If you don't have time to check out a possible rental in person, you need to be fully versed in how to rent a home sight unseen. Maybe you have to move from coast to coast for a new job. Or maybe the East Coast's last "bomb cyclone" finally convinced you to head west for warmer climes. And maybe you just don't have the time to hop on a plane and scope out a new place. So what do you do?

Renting a home out of state can seem dicey, but there are ways to make it less daunting. Here are the top tips on how to confidently rent a home you've never set foot in.

Get a little help from your friends

If you can't visit a potential rental yourself, the best thing you can do is have a friend in the area scout it out on your behalf.

Have your friend FaceTime or Skype with you so you can take a tour with them. You'll see the condition of the home and any amenities that you're curious about up close.

Have a list of items you want your friends to check. For example, have them turn on the shower to check the water pressure, and run the garbage disposal to make sure it works. And ask them to chat up any neighbors they see to share their personal experience of living in the building or neighborhood.

Work with a real estate professional you trust

Don't have a friend in your new locale? A trusty real estate agent can do all of the research you need. In fact, the right agent can become your second set of eyes.

To get on the same page regarding expectations, send your agent pictures of places you really like—along with your list of “must-haves,” “wants,” and “deal breakers.”

The more information your agent has, the better. And if you don’t like a potential property they send you, say so! Being honest will keep the process from dragging on for everyone involved.

 

Use technology

The power of online search is a beautiful thing. You can look into everything from potential hoods to landlords. And Google Street View will let you walk down any property's sidewalk and explore the entire neighborhood.

You should also search for online reviews of the management company for the building you're thinking of renting in. While not every one will have a web presence, most will have a page set up where you can read reviews from former tenants and get a feel for how it operates.

Stave off rental scams

It's important when renting a home sight unseen to make sure that you protect yourself from scammers.

In one disturbingly common scam, perpetrators will try to rent out a home that they don't actually own.

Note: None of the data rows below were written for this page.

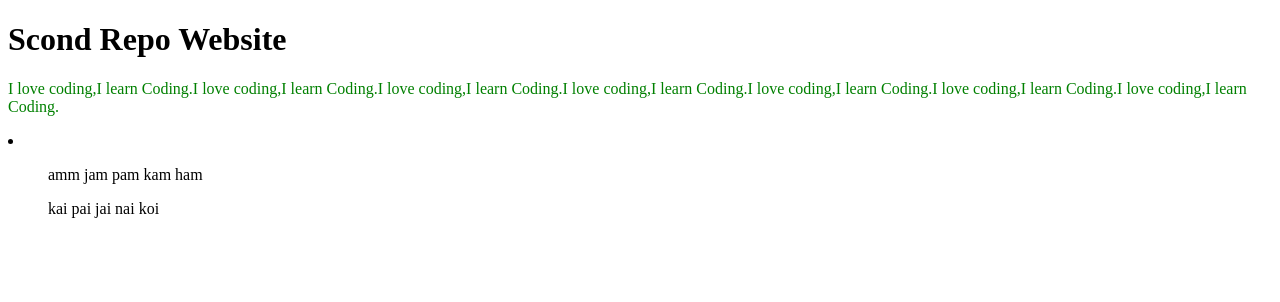
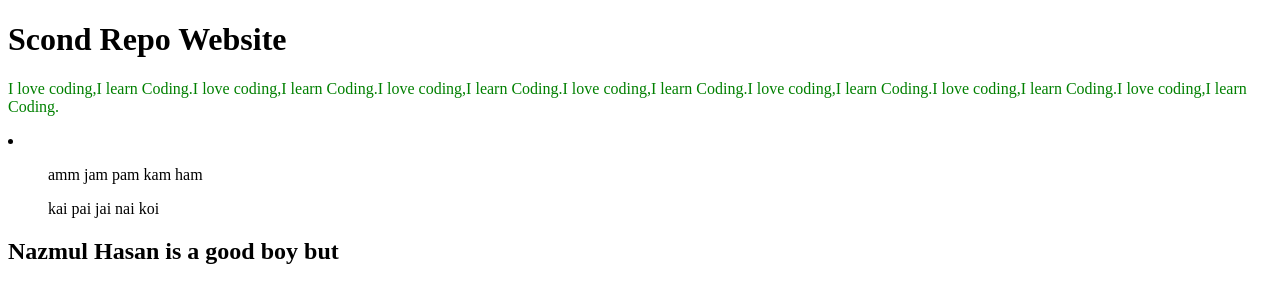
Before and after one commit to nazmul041/second-repo, a plain HTML site: page index.html in a window 1280 px wide. Drawn offline with Linux system fonts and the light colour scheme.

Commit message:
6th commit

```diff
--- a/index.html
+++ b/index.html
@@ -29,5 +29,6 @@
              koi
          </ul>
      </li>
+     <h2>Nazmul Hasan is a good boy but  </h2>
 </body>
 </html>
```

They collect the unsuspecting victim's deposit money and then vanish.

This leaves the potential renter standing in front of a home that's already occupied.

One of the best ways to protect yourself from fraud is to work with an agent who has existing relationships with legitimate landlords and management companies. At the very least, safeguard yourself by asking for proof of ownership of the property you're interested in renting.

Always pay by check

Mail a check for the minimum amount to hold the property you're interested in. Then pay the balance of the rental in person. If a potential landlord asks you to wire money or send a money order, walk away. Or run! These payment methods are the hallmark of scammers. If you wire money to a retail money transfer store such as Western Union, anybody with a fake ID can grab your cash and take off. Ditto with a money order.

But you can always stop payment on a check if you later sense a rental isn't legit.

Add a contract contingency

Ask your potential landlord or management company if it's possible to build a contingency plan into your rental contract or lease.

A contingency clause would allow you to break the lease if the rental doesn't meet your expectations.

That way you're protected in case the landlord made any promises that turn out to be less than true.